Sextortion on the rise in Ireland as scammers threaten web users
SEXTORTION is becoming one of the fastest rising crimes in Ireland and around the world as advances in technology allow scammers numerous ways to target potential victims.
The scams hit the headlines once again in Ireland this week after a woman said her husband took his own life after falling victim to a so-called webcam blackmail where he was convinced by a person posing as a woman he met online to take part in a sex act on a webcam.
The scammer then said they would post the video via Facebook to friends and family of the victim unless he paid money.
It is believed he paid some cash but the video was uploaded after which he took his own life.
To make it worse, the scammers made false allegations that the victim had been performing the act thinking he was talking to a child.
It is the latest in a string of such incidents both here and abroad.
Last year Ronan Hughes (17) from Tyrone took his own life after he was the victim of a Nigerian blackmail gang who demanded he pay £3,300 or naked images of him would be sent to all his Facebook friends. He thought he was interacting with a woman but was another victim of an organised crime gang.
Daniel Perry (17) from Dunfermline, in Scotland took his own life in 2013, just one hour after being targeted.
In January this year Gardai in Bruff, Co Limerick said they were investigating two reports of blackmail by women that Limerick men met through Facebook.
Inspector Luke Conlon described it as “insidious” and “a totally new phenomenon”.
It is believed thousands of people in this country have been targeted. “It isn’t alone happening here, it is happening around the country. I would say there are an awful lot of incidents not being reported out of embarrassment by the person,” addd Conlon.
Earlier this year a caller to Cork’s RedFM told how he was asked to pay €5,000 to a blackmailer.
The man said the ploy didn’t work on him as he was single and told her he didn’t care if she released the footage.
“She didn’t catch me but she will catch someone. Even if it’s one person, that’s five grand,” he said.

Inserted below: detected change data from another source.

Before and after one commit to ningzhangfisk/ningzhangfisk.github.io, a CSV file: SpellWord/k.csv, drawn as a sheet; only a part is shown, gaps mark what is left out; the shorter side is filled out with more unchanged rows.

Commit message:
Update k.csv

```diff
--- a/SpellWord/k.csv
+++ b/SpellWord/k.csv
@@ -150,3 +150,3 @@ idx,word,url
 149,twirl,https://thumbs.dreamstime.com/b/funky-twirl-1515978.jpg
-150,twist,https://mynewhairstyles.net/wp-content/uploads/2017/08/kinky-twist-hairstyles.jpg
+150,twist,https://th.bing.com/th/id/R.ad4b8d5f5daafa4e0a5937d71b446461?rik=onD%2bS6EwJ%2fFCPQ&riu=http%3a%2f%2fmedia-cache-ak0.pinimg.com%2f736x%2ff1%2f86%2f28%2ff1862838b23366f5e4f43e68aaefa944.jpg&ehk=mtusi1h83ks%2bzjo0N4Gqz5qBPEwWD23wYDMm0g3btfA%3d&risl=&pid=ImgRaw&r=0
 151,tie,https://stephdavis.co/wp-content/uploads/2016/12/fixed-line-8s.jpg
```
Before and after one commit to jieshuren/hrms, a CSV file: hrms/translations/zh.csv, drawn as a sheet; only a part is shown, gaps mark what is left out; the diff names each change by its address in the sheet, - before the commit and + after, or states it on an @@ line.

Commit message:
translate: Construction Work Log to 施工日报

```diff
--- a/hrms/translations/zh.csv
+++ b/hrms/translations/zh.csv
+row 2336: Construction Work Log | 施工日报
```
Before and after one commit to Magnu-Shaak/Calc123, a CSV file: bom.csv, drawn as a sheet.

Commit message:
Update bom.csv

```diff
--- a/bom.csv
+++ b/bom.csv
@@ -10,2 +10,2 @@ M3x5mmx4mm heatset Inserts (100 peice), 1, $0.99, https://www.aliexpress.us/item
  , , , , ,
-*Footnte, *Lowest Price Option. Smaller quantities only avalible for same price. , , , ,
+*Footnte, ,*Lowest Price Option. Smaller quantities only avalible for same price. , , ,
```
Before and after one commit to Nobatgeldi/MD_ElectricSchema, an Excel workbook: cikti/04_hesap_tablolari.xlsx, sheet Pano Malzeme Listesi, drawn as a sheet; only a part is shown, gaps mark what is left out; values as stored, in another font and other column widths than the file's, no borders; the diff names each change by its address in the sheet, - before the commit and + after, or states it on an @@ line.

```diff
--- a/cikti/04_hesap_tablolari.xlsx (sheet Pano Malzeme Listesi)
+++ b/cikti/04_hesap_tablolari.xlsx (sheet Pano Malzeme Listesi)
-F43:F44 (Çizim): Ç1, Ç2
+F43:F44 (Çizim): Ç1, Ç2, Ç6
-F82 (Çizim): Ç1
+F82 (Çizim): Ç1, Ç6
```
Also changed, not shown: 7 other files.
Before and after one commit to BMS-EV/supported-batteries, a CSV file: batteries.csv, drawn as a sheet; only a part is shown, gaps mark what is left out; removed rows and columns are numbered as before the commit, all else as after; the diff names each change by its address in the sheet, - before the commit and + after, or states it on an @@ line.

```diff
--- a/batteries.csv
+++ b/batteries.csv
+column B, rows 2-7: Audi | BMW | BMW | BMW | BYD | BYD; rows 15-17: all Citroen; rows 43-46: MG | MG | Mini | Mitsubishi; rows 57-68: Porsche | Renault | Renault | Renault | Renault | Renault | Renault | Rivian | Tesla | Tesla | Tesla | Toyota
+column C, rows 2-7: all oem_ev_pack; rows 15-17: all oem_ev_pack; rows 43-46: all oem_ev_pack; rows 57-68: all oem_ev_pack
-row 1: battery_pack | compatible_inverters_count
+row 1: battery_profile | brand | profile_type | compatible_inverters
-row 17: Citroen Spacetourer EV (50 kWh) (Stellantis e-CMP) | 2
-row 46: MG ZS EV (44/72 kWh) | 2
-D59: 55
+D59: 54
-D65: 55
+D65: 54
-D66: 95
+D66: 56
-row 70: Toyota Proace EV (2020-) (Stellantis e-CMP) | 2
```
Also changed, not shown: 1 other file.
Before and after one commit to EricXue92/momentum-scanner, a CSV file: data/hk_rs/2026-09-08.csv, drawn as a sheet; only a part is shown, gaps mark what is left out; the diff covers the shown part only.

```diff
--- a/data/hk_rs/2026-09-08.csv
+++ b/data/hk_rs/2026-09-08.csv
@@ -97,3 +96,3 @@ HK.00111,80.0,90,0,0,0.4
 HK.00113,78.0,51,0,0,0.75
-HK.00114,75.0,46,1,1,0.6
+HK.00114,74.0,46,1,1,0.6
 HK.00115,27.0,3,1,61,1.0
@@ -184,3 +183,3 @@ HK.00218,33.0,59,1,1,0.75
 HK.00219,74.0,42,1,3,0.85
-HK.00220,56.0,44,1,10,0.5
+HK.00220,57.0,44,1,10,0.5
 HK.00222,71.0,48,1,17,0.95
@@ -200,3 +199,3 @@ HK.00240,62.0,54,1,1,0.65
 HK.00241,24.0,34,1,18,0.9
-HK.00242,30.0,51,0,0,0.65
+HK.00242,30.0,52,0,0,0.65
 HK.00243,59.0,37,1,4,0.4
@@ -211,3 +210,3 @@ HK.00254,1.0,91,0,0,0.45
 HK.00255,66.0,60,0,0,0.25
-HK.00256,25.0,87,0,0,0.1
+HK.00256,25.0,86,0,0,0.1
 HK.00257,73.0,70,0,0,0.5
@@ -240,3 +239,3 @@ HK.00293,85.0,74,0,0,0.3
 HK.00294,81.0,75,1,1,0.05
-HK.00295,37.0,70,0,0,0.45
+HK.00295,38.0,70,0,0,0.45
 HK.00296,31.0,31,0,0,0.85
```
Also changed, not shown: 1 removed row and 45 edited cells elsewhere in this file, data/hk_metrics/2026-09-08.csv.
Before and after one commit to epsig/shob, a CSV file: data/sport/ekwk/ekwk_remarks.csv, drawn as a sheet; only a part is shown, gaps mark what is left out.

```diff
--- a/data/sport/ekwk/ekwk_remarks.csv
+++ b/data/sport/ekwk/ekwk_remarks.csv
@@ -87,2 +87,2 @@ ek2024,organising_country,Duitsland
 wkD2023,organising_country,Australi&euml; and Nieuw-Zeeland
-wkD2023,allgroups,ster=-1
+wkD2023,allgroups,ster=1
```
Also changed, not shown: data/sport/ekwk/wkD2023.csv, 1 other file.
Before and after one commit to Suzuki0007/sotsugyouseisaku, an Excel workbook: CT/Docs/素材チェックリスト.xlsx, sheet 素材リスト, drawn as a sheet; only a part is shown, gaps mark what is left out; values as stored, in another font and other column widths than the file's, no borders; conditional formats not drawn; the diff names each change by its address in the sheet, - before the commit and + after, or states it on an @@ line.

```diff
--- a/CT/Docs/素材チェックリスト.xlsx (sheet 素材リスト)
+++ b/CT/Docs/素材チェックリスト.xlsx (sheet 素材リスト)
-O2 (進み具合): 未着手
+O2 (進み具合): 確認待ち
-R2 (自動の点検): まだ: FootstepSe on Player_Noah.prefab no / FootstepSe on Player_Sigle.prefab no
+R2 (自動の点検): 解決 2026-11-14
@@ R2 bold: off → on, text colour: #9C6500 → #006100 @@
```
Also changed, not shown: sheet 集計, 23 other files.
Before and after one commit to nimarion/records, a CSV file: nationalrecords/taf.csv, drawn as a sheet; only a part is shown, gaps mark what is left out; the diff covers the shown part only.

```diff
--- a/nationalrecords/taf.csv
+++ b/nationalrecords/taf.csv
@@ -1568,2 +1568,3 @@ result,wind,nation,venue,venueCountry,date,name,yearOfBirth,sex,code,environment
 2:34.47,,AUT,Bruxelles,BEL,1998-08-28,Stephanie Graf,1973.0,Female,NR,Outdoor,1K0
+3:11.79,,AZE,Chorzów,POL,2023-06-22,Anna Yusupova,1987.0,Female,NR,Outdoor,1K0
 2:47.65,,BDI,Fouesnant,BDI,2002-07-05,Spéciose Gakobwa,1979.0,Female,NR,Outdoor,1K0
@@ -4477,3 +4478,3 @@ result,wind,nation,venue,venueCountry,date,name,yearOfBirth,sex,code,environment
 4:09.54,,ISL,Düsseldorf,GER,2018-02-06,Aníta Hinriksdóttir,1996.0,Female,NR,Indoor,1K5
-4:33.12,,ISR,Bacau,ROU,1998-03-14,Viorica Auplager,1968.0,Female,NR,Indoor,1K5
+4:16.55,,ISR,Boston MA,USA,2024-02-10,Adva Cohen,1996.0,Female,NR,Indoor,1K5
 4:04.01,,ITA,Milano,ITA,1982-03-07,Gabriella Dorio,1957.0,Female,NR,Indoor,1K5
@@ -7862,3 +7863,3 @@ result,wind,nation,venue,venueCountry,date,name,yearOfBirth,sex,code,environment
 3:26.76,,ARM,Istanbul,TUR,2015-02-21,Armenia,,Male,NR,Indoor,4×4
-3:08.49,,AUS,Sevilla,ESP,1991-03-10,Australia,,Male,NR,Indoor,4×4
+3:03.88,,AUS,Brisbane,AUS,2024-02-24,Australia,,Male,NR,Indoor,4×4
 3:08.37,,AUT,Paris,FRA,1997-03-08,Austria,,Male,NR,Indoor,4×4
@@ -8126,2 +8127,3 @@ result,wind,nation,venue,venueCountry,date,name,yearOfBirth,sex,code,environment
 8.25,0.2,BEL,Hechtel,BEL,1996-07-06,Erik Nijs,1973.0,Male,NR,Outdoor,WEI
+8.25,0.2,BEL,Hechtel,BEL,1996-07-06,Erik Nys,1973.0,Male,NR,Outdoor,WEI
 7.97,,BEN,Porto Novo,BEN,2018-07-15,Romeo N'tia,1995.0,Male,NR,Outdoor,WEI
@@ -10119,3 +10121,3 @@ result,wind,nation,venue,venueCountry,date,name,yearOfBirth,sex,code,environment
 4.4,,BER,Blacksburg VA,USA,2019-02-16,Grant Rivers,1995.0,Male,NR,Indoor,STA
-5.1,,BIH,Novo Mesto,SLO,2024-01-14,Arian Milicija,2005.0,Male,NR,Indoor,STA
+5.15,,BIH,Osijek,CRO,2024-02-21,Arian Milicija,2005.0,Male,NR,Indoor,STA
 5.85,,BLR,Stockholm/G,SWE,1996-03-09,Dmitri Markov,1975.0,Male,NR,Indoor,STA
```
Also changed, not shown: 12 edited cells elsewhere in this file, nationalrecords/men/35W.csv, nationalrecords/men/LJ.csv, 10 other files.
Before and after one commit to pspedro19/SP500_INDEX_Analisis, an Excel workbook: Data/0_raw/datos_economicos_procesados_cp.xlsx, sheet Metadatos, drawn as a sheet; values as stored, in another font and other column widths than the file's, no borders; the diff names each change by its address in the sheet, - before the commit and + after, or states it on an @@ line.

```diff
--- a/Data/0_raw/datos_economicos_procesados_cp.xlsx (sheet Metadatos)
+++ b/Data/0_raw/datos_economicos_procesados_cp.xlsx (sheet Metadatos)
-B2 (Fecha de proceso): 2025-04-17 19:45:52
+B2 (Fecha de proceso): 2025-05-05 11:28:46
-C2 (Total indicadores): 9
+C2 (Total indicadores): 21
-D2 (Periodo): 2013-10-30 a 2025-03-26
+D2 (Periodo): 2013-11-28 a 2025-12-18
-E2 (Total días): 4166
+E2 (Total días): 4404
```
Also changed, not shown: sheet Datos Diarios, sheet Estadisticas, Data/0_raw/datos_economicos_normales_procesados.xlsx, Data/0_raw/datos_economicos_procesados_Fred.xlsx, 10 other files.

However, many others even if they are single find it difficult to laugh it off when it happens to them.
There are several different ways to get caught up in such scams. Sometimes people target their victims through Facebook but they also use dating apps like Tinder and dating websites such as Match.com.
Scammers go after any target whether they’re male or female, gay or straight, young, middle-aged or old.
The American Association of Retired Persons said they regularly field calls from their members who have exposed themselves in front of webcams and are being blackmailed as a result.
And it isn’t just “vulnerable” people targeted. Highly intelligent people have been reeled in by scammers.
There have been several cases of another type of web scam where people who connect through dating sites are convinced to send over money believing they have fallen for the person of their dreams.
Oxford-educated professor Judith Lathlean, a 67-year-old, went public last year to tell how she paid £140,000 to a man she met on a dating site but never met in person.
English divorcée Suzanne Hardman (inset left), then 56, was defrauded of £170,000 by a man she thought was ‘James Richards’, a widower living in Portsmouth. However,
James was really a gang of Nigerian fraudsters who were later convicted of the scam.
In January conmen Ife Ojo and Olusegun Agbaje were sentenced to three years after they conned a woman out of £1.6m by using a fictional character to contact her on dating website Match.com.
The English victim thought she was corresponding with a man called Christian Anderson and gave him money to help fund a supposed business project.
Police and other agencies in countries across the world have reported an avalanche of complaints about such scams in the past two years.
Other scams involve criminals people to unwittingly launder money for them after thinking they met a potential lover online.
However, the main operators of online romance scams are purely looking for cash.
Wayne May who offers advice on the website scamsurvivors.com said that the website gets around 30 requests a day from victims of webcam extortion looking for help.
He said the obvious advice is not to expose yourself online but he understands some people will inevitably do so and offers this advice if you are targeted.
“Firstly, don’t send any money. We’re already seeing cases of people sending money, only to be told they need to send more.”
“You’re going to have to bite the bullet and admit to people that you were caught by a scammer.”
He also says to do a complete virus check if the scammer sent images to your computer.
“It’s not unknown for people to send a virus to computers hidden in what appears to be an image file that would give them complete access to your computer and all the information held on it.
“Now block them. Block them and don’t take any more friend requests, certainly for a while. Add their email address to your blocked list, add their number to your blocked list, block them from your friends list. Log out of Skype for two weeks. A threat can only be effective if you can read it.
“Block them, but don’t delete your email account or profile. Instead make them invisible to outsiders or people not already on your lists. Scammers will encourage you to close your accounts after the incident as it destroys all evidence of their scam.”
He adds that it’s a good idea to deactivate or delete any accounts the scammer met you on making it impossible for them to find you again.
“Search for your details in case they do post up your video. If they do, write to the site and tell them it needs to be removed.
“Most sites will remove it the moment they’re made aware of it.
“For the others, point out to them that it was posted without your permission, the video was recorded without your knowledge or consent and is part of a blackmail plot against you so needs to be removed.”